=== Assigned task ===
When a line in the records contains the string "text", copy that line.

=== Excerpted data ===
- - - - - - -

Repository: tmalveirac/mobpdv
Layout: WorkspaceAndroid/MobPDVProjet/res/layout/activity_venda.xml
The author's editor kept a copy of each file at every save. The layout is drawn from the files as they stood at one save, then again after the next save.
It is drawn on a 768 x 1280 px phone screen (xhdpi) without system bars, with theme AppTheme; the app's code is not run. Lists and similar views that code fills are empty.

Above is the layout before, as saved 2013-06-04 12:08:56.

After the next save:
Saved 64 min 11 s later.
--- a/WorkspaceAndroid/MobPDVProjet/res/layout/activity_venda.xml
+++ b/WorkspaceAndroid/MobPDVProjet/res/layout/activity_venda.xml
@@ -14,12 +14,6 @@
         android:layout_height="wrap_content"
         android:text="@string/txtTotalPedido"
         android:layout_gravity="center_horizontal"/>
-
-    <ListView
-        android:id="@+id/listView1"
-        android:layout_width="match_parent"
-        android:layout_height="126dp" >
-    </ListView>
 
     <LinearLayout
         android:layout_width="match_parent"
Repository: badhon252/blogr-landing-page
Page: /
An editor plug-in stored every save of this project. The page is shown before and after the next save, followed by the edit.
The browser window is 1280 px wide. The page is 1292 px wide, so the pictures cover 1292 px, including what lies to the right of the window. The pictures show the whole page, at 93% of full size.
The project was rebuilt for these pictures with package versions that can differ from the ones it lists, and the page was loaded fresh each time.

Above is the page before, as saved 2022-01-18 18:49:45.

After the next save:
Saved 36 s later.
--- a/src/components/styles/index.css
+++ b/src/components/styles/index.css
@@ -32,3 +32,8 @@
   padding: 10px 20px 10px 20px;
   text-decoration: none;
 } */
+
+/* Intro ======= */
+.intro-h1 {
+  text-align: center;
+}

- - - - - - -

=== Result ===
         android:text="@string/txtTotalPedido"
   text-decoration: none;
+  text-align: center;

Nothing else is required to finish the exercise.